Extract the text of every entry below exactly; leave images out.

==============================

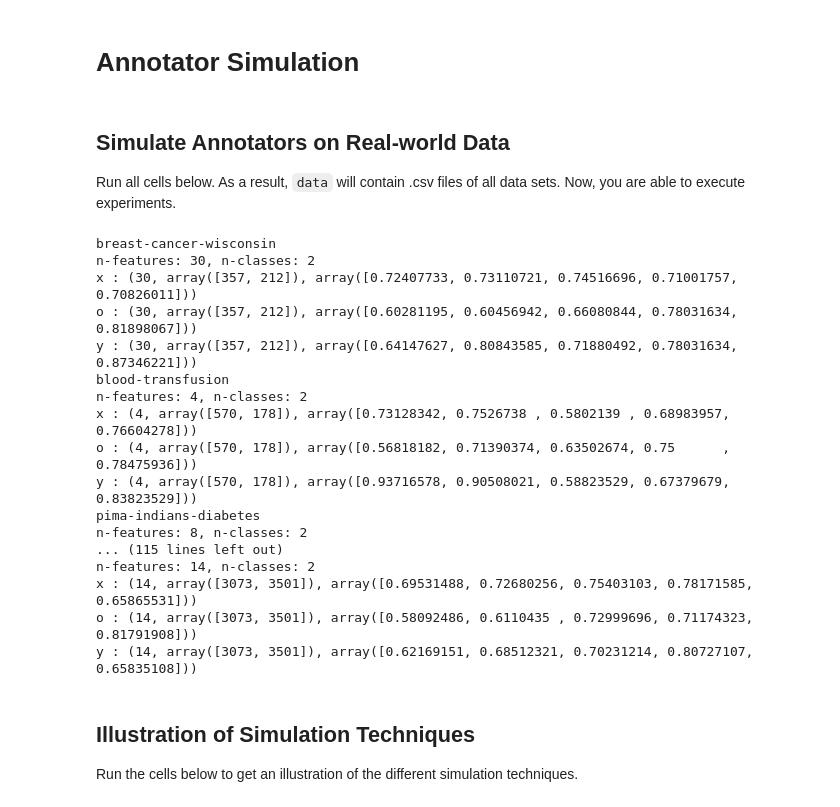
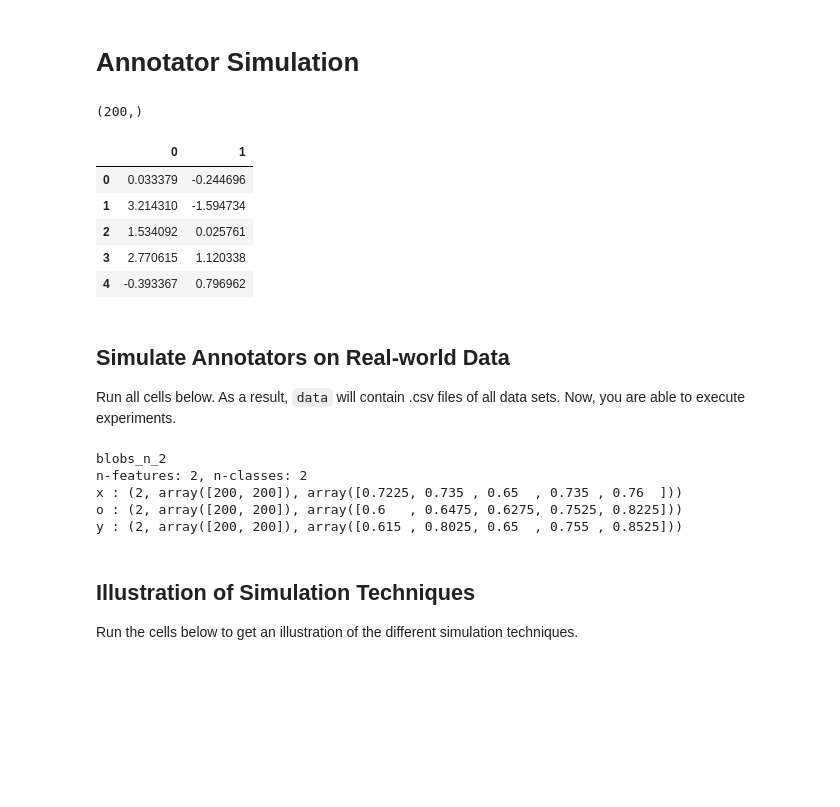
Before and after one commit to ploehnnico/multi_annotator_al, a Jupyter notebook: simulate_annotators.ipynb, the cells around one changed output. Saved outputs shown, nothing was run; the diff lists cells and outputs as text; code cells hidden in the pictures; blank space fills up the shorter version.

```diff
--- a/simulate_annotators.ipynb
+++ b/simulate_annotators.ipynb
@@ -31,6 +31,22 @@ from data_functions import investigate_data_set, load_data, preprocess_2d_data_s
 from sklearn.datasets import make_blobs, make_classification
 from sklearn.preprocessing import StandardScaler
 from sklearn.cluster import KMeans
+# %%
+X, y_true, y = load_data('prnn-craps')
+type(y_true)
+y_true.shape
+# %% [output]
+(200,)
+# %%
+X, y_true= make_blobs(n_samples=400, centers=2, n_features=2, random_state=0, cluster_std=1.5)
+pd.DataFrame(X).head()
+# %% [output]
+|  | 0 | 1 |
+| 0 | 0.033379 | -0.244696 |
+| 1 | 3.214310 | -1.594734 |
+| 2 | 1.534092 | 0.025761 |
+| 3 | 2.770615 | 1.120338 |
+| 4 | -0.393367 | 0.796962 |
 # %% [markdown]
 ## Simulate Annotators on Real-world Data
 
@@ -44,13 +60,19 @@ random_state = np.random.RandomState(40)
 data_set_names = pd.read_csv('./data/data_set_ids.csv').name.values
 
 # simulation for each data set
-for d in data_set_names:
+#for d in data_set_names:
+
+for _ in range(1):
+    d = 'blobs_n_2'
     print(d)
 
     if d == 'prnn-craps':
         print("jj")
     # load data
-    X, y_true, y = load_data(d)
+    #X, y_true, y = load_data(d)
+    X, y_true= make_blobs(n_samples=400, centers=2, n_features=2, random_state=0, cluster_std=1.5)
+    X = pd.DataFrame(X)
+    y = None
     n_features = X.shape[1]
     n_classes = len(np.unique(y_true))
 
@@ -117,23 +139,11 @@ for d in data_set_names:
             data_set.to_csv(filename, index=False)
         print(f'{s} : {str(investigate_data_set(data_set_name=data_set_name))}')
 # %% [output]
-breast-cancer-wisconsin
-n-features: 30, n-classes: 2
-x : (30, array([357, 212]), array([0.72407733, 0.73110721, 0.74516696, 0.71001757, 0.70826011]))
-o : (30, array([357, 212]), array([0.60281195, 0.60456942, 0.66080844, 0.78031634, 0.81898067]))
-y : (30, array([357, 212]), array([0.64147627, 0.80843585, 0.71880492, 0.78031634, 0.87346221]))
-blood-transfusion
-n-features: 4, n-classes: 2
-x : (4, array([570, 178]), array([0.73128342, 0.7526738 , 0.5802139 , 0.68983957, 0.76604278]))
-o : (4, array([570, 178]), array([0.56818182, 0.71390374, 0.63502674, 0.75      , 0.78475936]))
-y : (4, array([570, 178]), array([0.93716578, 0.90508021, 0.58823529, 0.67379679, 0.83823529]))
-pima-indians-diabetes
-n-features: 8, n-classes: 2
-... (115 lines left out)
-n-features: 14, n-classes: 2
-x : (14, array([3073, 3501]), array([0.69531488, 0.72680256, 0.75403103, 0.78171585, 0.65865531]))
-o : (14, array([3073, 3501]), array([0.58092486, 0.6110435 , 0.72999696, 0.71174323, 0.81791908]))
-y : (14, array([3073, 3501]), array([0.62169151, 0.68512321, 0.70231214, 0.80727107, 0.65835108]))
+blobs_n_2
+n-features: 2, n-classes: 2
+x : (2, array([200, 200]), array([0.7225, 0.735 , 0.65  , 0.735 , 0.76  ]))
+o : (2, array([200, 200]), array([0.6   , 0.6475, 0.6275, 0.7525, 0.8225]))
+y : (2, array([200, 200]), array([0.615 , 0.8025, 0.65  , 0.755 , 0.8525]))
 # %% [markdown]
 ## Illustration of Simulation Techniques
 
```
Also changed, not shown: 7 other files.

==============================

RESULT FOR THIS EXERCISE »
Before and after one commit to ploehnnico/multi_annotator_al, a Jupyter notebook: simulate_annotators.ipynb, the cells around one changed output. Saved outputs shown, nothing was run; the diff lists cells and outputs as text; code cells hidden in the pictures; blank space fills up the shorter version.

```diff
--- a/simulate_annotators.ipynb
+++ b/simulate_annotators.ipynb
@@ -31,6 +31,22 @@ from data_functions import investigate_data_set, load_data, preprocess_2d_data_s
 from sklearn.datasets import make_blobs, make_classification
 from sklearn.preprocessing import StandardScaler
 from sklearn.cluster import KMeans
+# %%
+X, y_true, y = load_data('prnn-craps')
+type(y_true)
+y_true.shape
+# %% [output]
+(200,)
+# %%
+X, y_true= make_blobs(n_samples=400, centers=2, n_features=2, random_state=0, cluster_std=1.5)
+pd.DataFrame(X).head()
+# %% [output]
+|  | 0 | 1 |
+| 0 | 0.033379 | -0.244696 |
+| 1 | 3.214310 | -1.594734 |
+| 2 | 1.534092 | 0.025761 |
+| 3 | 2.770615 | 1.120338 |
+| 4 | -0.393367 | 0.796962 |
 # %% [markdown]
 ## Simulate Annotators on Real-world Data
 
@@ -44,13 +60,19 @@ random_state = np.random.RandomState(40)
 data_set_names = pd.read_csv('./data/data_set_ids.csv').name.values
 
 # simulation for each data set
-for d in data_set_names:
+#for d in data_set_names:
+
+for _ in range(1):
+    d = 'blobs_n_2'
     print(d)
 
     if d == 'prnn-craps':
         print("jj")
     # load data
-    X, y_true, y = load_data(d)
+    #X, y_true, y = load_data(d)
+    X, y_true= make_blobs(n_samples=400, centers=2, n_features=2, random_state=0, cluster_std=1.5)
+    X = pd.DataFrame(X)
+    y = None
     n_features = X.shape[1]
     n_classes = len(np.unique(y_true))
 
@@ -117,23 +139,11 @@ for d in data_set_names:
             data_set.to_csv(filename, index=False)
         print(f'{s} : {str(investigate_data_set(data_set_name=data_set_name))}')
 # %% [output]
-breast-cancer-wisconsin
-n-features: 30, n-classes: 2
-x : (30, array([357, 212]), array([0.72407733, 0.73110721, 0.74516696, 0.71001757, 0.70826011]))
-o : (30, array([357, 212]), array([0.60281195, 0.60456942, 0.66080844, 0.78031634, 0.81898067]))
-y : (30, array([357, 212]), array([0.64147627, 0.80843585, 0.71880492, 0.78031634, 0.87346221]))
-blood-transfusion
-n-features: 4, n-classes: 2
-x : (4, array([570, 178]), array([0.73128342, 0.7526738 , 0.5802139 , 0.68983957, 0.76604278]))
-o : (4, array([570, 178]), array([0.56818182, 0.71390374, 0.63502674, 0.75      , 0.78475936]))
-y : (4, array([570, 178]), array([0.93716578, 0.90508021, 0.58823529, 0.67379679, 0.83823529]))
-pima-indians-diabetes
-n-features: 8, n-classes: 2
-... (115 lines left out)
-n-features: 14, n-classes: 2
-x : (14, array([3073, 3501]), array([0.69531488, 0.72680256, 0.75403103, 0.78171585, 0.65865531]))
-o : (14, array([3073, 3501]), array([0.58092486, 0.6110435 , 0.72999696, 0.71174323, 0.81791908]))
-y : (14, array([3073, 3501]), array([0.62169151, 0.68512321, 0.70231214, 0.80727107, 0.65835108]))
+blobs_n_2
+n-features: 2, n-classes: 2
+x : (2, array([200, 200]), array([0.7225, 0.735 , 0.65  , 0.735 , 0.76  ]))
+o : (2, array([200, 200]), array([0.6   , 0.6475, 0.6275, 0.7525, 0.8225]))
+y : (2, array([200, 200]), array([0.615 , 0.8025, 0.65  , 0.755 , 0.8525]))
 # %% [markdown]
 ## Illustration of Simulation Techniques
 
```
Also changed, not shown: 7 other files.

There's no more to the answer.